In praising the division of the continents as it now stands, he advances as an argument the difference between the Indians and the Ethiopians of Libya, the former being more robust, and less dried by the heat of the climate. It is on this account that Homer, who includes them all under the title of Ethiopians, describes them as being separated into two divisions,

“These eastward situate, those toward the west.”664

[Crates], to support his hypothesis, supposes another inhabited earth, of which Homer certainly knew nothing; and says that the passage ought to be read thus, “towards the descending sun,” viz. when having passed the meridian, it begins to decline.

[Pg 156]

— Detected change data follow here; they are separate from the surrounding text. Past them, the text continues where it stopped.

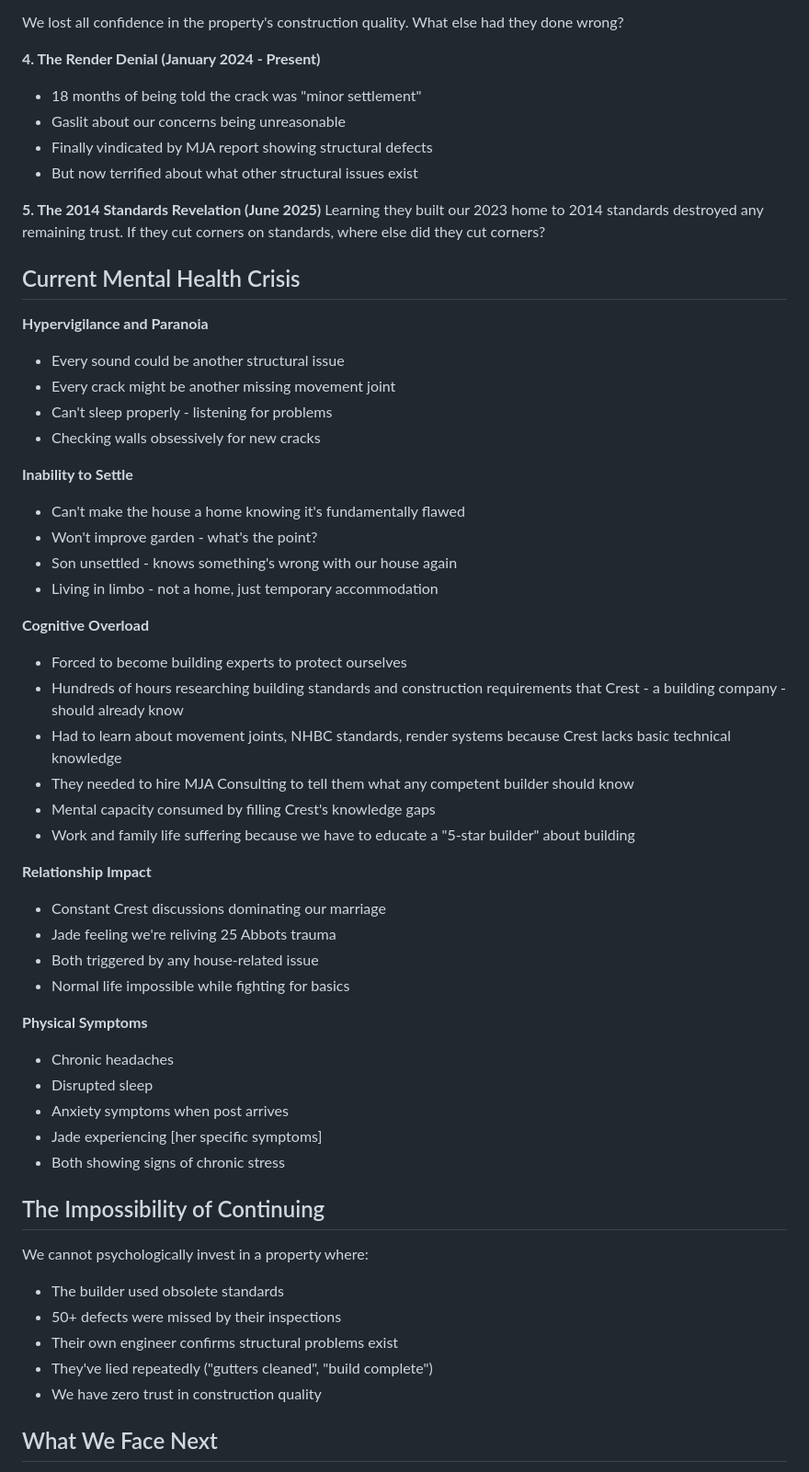
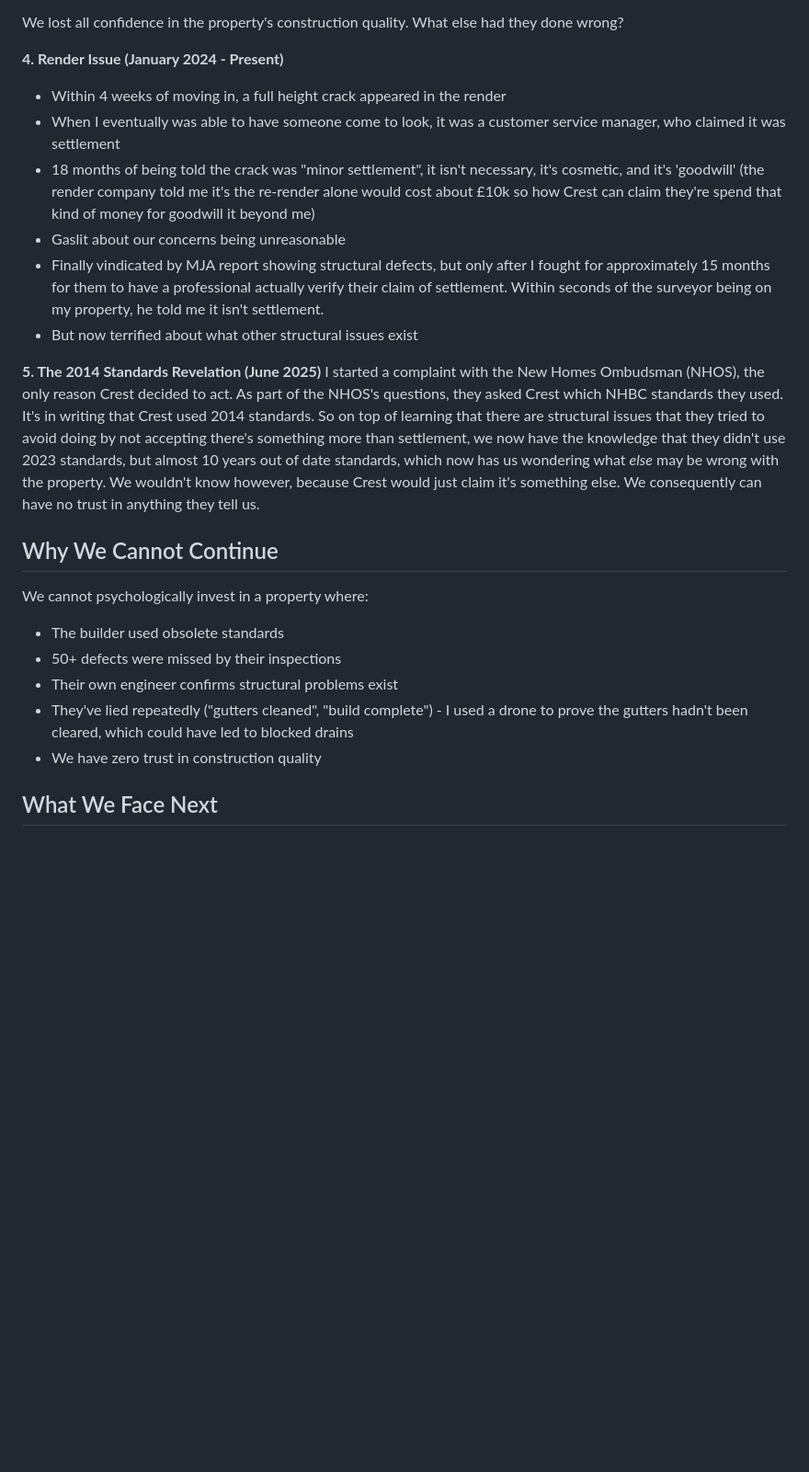
Before and after one commit to paulroberttaylor/crest, a Markdown page: DOCTOR_WADE_WEST_EMAIL.md, the part around one of its changes. Shown at 92% size. Drawn GitHub-style; blank space fills up the shorter version.

```diff
--- a/DOCTOR_WADE_WEST_EMAIL.md
+++ b/DOCTOR_WADE_WEST_EMAIL.md
@@ -45,57 +71,24 @@ Within days of their "Stage 12 passed" claim, Trinity Rose found:
 
 We lost all confidence in the property's construction quality. What else had they done wrong?
 
-**4. The Render Denial (January 2024 - Present)**
-- 18 months of being told the crack was "minor settlement"
+**4. Render Issue (January 2024 - Present)**
+- Within 4 weeks of moving in, a full height crack appeared in the render
+- When I eventually was able to have someone come to look, it was a customer service manager, who claimed it was settlement
+- 18 months of being told the crack was "minor settlement", it isn't necessary, it's cosmetic, and it's 'goodwill' (the render company told me it's the re-render alone would cost about £10k so how Crest can claim they're spend that kind of money for goodwill it beyond me)
 - Gaslit about our concerns being unreasonable
-- Finally vindicated by MJA report showing structural defects
+- Finally vindicated by MJA report showing structural defects, but only after I fought for approximately 15 months for them to have a professional actually verify their claim of settlement.  Within seconds of the surveyor being on my property, he told me it isn't settlement.
 - But now terrified about what other structural issues exist
 
 **5. The 2014 Standards Revelation (June 2025)**
-Learning they built our 2023 home to 2014 standards destroyed any remaining trust. If they cut corners on standards, where else did they cut corners?
+I started a complaint with the New Homes Ombudsman (NHOS),  the only reason Crest decided to act.  As part of the NHOS's questions, they asked Crest which NHBC standards they used. It's in writing that Crest used 2014 standards. So on top of learning that there are structural issues that they tried to avoid doing by not accepting there's something more than settlement, we now have the knowledge that they didn't use 2023 standards, but almost 10 years out of date standards, which now has us wondering what _else_ may be wrong with the property.  We wouldn't know however, because Crest would just claim it's something else. We consequently can have no trust in anything they tell us.
 
-## Current Mental Health Crisis
-
-**Hypervigilance and Paranoia**
-- Every sound could be another structural issue
-- Every crack might be another missing movement joint
-- Can't sleep properly - listening for problems
-- Checking walls obsessively for new cracks
-
-**Inability to Settle**
-- Can't make the house a home knowing it's fundamentally flawed
-- Won't improve garden - what's the point?
-- Son unsettled - knows something's wrong with our house again
-- Living in limbo - not a home, just temporary accommodation
-
-**Cognitive Overload**
-- Forced to become building experts to protect ourselves
-- Hundreds of hours researching building standards and construction requirements that Crest - a building company - should already know
-- Had to learn about movement joints, NHBC standards, render systems because Crest lacks basic technical knowledge
-- They needed to hire MJA Consulting to tell them what any competent builder should know
-- Mental capacity consumed by filling Crest's knowledge gaps
-- Work and family life suffering because we have to educate a "5-star builder" about building
-
-**Relationship Impact**
-- Constant Crest discussions dominating our marriage
-- Jade feeling we're reliving 25 Abbots trauma
-- Both triggered by any house-related issue
-- Normal life impossible while fighting for basics
-
-**Physical Symptoms**
-- Chronic headaches
-- Disrupted sleep
-- Anxiety symptoms when post arrives
-- Jade experiencing [her specific symptoms]
-- Both showing signs of chronic stress
-
-## The Impossibility of Continuing
+## Why We Cannot Continue
 
 We cannot psychologically invest in a property where:
 - The builder used obsolete standards
 - 50+ defects were missed by their inspections
 - Their own engineer confirms structural problems exist
-- They've lied repeatedly ("gutters cleaned", "build complete")
+- They've lied repeatedly ("gutters cleaned", "build complete") - I used a drone to prove the gutters hadn't been cleared, which could have led to blocked drains
 - We have zero trust in construction quality
 
 ## What We Face Next
```
Also changed, not shown: other parts of DOCTOR_WADE_WEST_EMAIL.md (+42 -23 lines).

8. First, then, the Ethiopians next Egypt are actually separated into two divisions; one part being in Asia, the other in Libya, otherwise there is no distinction between them. But it was not on this account that Homer divided the Ethiopians, nor yet because he was acquainted with the physical superiority of the Indians, (for it is not probable that Homer had the slightest idea of the Indians, since, according to the assertion of Eudoxus, Euergetes was both ignorant of India, and of the voyage thither,) but his division rather resulted from the cause we formerly mentioned. We have shown that as for the alteration of Crates, it makes no difference whether it be read so or not. Posidonius, however, says that it does make a difference, and would be better altered into “towards the descending [sun].” But in what can this be said to differ from “towards the west,” since the whole section of the hemisphere west of the meridian is styled “the west,” not only the mere semicircle of the horizon. This is manifested by the following expression of Aratus,

“Where the extremities of the west and east blend together.”665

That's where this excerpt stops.